TASK STATEMENT
With the records below as input, work out how many lines include the word "face". Give only the number.
----------
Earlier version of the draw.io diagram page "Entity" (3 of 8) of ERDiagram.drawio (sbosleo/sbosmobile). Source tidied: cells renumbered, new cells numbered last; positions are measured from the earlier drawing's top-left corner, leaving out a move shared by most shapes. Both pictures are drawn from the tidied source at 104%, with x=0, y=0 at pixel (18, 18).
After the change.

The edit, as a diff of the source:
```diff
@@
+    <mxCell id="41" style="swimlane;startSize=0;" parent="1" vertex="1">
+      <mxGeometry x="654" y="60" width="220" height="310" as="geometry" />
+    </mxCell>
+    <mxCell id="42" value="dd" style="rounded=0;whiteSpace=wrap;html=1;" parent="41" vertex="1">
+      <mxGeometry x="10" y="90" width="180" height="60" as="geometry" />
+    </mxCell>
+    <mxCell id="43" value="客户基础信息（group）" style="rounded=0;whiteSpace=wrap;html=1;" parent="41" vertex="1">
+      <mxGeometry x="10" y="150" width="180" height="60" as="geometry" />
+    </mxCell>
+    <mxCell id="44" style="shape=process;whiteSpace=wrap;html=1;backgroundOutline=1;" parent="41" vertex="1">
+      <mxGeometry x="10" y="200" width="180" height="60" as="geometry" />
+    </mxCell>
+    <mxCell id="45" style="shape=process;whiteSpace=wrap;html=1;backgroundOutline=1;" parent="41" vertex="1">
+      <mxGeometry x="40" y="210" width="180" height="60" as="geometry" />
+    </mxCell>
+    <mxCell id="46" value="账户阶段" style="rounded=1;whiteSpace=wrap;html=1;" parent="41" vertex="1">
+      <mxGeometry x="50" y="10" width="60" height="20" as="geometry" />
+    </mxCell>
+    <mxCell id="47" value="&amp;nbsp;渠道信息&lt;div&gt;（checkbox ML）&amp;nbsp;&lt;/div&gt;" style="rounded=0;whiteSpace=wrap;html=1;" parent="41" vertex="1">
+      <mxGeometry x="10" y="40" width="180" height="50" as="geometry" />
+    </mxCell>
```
----------
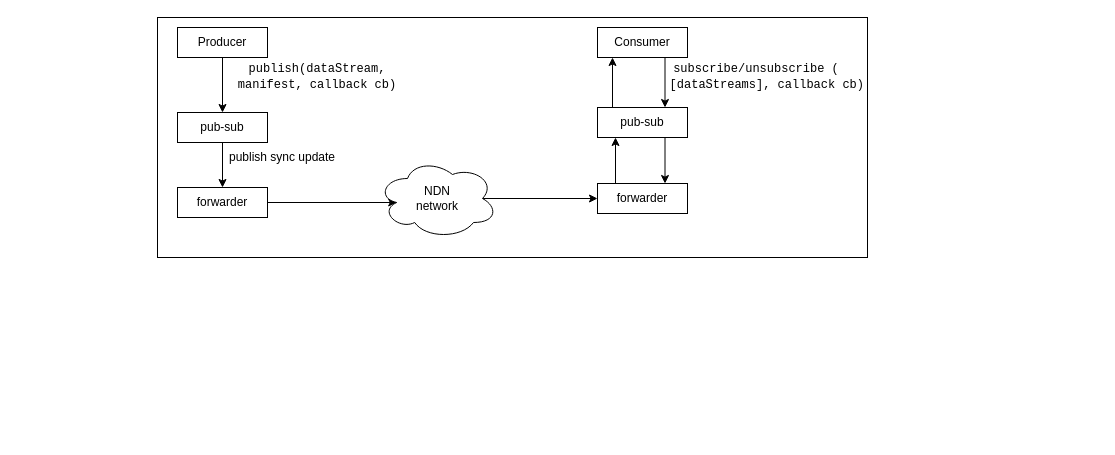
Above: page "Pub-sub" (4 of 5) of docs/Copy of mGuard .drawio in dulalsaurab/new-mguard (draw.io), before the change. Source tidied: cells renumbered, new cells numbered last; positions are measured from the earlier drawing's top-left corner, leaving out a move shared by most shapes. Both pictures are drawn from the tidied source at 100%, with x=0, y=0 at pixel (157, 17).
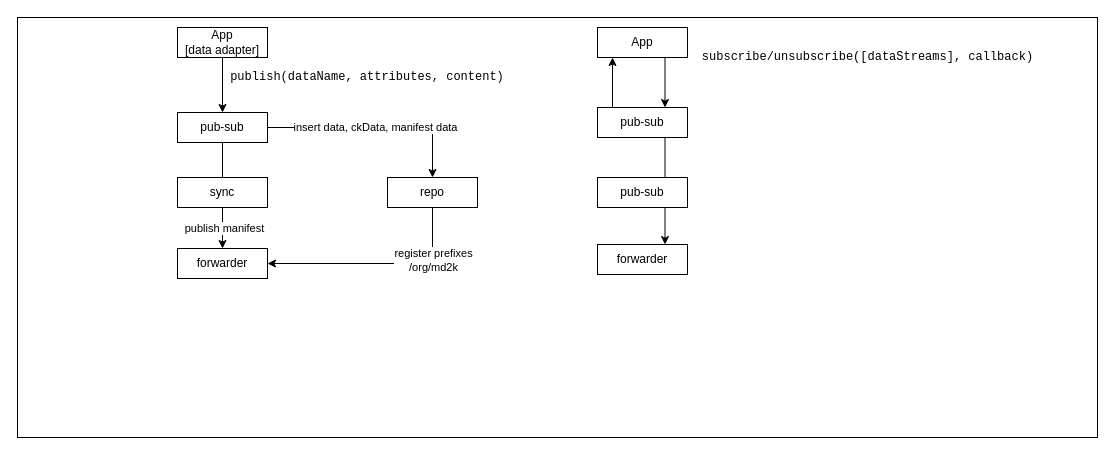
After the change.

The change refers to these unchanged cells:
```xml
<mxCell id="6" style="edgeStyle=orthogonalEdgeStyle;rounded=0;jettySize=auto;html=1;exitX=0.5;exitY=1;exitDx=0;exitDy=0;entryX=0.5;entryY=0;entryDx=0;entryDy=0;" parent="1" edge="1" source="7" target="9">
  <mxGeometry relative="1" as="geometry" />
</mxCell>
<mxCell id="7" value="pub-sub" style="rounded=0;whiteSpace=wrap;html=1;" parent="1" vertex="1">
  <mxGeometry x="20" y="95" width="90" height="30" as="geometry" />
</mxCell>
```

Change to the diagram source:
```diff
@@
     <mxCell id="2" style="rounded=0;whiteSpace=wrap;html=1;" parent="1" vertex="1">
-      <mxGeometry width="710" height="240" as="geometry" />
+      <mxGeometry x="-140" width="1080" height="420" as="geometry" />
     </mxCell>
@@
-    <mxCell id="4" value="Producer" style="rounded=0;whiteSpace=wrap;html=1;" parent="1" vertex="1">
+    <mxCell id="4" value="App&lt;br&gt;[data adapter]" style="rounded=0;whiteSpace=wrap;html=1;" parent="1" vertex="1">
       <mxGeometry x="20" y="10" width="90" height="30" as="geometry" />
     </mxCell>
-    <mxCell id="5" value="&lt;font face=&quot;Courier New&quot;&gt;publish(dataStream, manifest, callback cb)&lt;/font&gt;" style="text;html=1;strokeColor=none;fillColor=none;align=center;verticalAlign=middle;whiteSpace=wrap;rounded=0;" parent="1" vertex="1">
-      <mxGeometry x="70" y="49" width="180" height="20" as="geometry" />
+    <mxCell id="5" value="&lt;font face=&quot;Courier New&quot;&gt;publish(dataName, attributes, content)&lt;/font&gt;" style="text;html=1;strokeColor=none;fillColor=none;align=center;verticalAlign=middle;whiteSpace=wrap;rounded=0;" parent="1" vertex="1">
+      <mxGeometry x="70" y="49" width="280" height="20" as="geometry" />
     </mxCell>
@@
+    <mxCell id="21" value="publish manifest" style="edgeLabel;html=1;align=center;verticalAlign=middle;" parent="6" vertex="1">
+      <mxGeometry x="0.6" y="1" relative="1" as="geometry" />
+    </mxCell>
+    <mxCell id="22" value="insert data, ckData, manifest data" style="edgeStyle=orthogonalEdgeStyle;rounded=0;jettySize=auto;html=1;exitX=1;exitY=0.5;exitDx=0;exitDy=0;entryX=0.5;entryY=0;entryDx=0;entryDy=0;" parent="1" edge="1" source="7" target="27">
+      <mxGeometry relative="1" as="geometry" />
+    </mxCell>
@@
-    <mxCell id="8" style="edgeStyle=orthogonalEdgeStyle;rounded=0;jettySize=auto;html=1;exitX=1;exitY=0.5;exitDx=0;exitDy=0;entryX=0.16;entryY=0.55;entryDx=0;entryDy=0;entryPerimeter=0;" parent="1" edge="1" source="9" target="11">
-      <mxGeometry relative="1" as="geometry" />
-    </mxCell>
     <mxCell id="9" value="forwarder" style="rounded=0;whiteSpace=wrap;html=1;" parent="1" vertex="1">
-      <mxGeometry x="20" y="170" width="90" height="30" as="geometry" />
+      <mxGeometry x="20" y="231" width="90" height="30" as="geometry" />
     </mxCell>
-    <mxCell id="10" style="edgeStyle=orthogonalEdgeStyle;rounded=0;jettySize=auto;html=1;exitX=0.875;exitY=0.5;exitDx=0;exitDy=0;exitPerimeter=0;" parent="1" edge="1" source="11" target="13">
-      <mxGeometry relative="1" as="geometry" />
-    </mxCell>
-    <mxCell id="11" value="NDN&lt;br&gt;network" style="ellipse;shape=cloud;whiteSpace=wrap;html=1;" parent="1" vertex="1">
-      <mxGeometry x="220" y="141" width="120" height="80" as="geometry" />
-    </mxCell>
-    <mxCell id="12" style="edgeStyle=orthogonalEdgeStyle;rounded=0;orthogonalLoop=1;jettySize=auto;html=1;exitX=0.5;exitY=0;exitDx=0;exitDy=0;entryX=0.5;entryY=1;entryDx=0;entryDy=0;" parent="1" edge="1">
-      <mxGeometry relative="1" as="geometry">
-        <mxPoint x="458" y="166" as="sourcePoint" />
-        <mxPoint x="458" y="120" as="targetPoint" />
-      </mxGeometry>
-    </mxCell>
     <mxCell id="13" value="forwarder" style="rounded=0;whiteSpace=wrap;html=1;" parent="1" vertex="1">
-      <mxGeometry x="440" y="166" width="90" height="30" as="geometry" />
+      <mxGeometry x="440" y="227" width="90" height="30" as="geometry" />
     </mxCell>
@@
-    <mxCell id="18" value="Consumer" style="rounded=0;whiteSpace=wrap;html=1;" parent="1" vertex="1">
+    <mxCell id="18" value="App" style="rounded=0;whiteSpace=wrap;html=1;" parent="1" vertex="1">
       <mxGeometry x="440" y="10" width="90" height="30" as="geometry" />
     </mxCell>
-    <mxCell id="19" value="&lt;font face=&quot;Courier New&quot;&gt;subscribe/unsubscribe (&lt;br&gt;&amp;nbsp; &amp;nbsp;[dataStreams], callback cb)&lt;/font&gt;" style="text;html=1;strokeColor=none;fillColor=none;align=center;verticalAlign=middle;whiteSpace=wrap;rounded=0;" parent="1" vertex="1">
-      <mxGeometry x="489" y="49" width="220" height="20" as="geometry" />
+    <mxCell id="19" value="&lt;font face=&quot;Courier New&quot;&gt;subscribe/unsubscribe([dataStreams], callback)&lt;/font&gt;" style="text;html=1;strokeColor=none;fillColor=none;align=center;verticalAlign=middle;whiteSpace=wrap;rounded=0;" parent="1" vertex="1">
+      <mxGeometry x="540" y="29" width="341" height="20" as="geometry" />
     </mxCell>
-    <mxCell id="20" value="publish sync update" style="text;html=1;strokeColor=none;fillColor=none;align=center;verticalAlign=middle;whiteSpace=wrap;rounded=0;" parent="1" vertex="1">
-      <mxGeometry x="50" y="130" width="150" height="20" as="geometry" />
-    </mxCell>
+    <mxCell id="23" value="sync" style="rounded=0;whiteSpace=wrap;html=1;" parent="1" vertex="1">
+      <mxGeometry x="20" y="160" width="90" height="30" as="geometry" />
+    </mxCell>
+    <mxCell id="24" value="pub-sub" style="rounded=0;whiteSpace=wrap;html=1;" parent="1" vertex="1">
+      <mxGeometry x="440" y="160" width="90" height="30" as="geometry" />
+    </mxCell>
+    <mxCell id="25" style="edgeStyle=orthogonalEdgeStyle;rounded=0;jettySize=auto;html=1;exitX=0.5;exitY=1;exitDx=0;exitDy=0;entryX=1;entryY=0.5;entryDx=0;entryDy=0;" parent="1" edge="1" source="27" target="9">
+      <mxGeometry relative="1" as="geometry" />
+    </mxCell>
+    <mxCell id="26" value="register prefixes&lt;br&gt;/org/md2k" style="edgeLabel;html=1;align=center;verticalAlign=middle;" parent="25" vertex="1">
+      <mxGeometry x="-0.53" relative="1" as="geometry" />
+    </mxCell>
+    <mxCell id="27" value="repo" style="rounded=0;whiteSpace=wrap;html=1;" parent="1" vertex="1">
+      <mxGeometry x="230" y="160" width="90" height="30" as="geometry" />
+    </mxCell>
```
----------
RESULT
4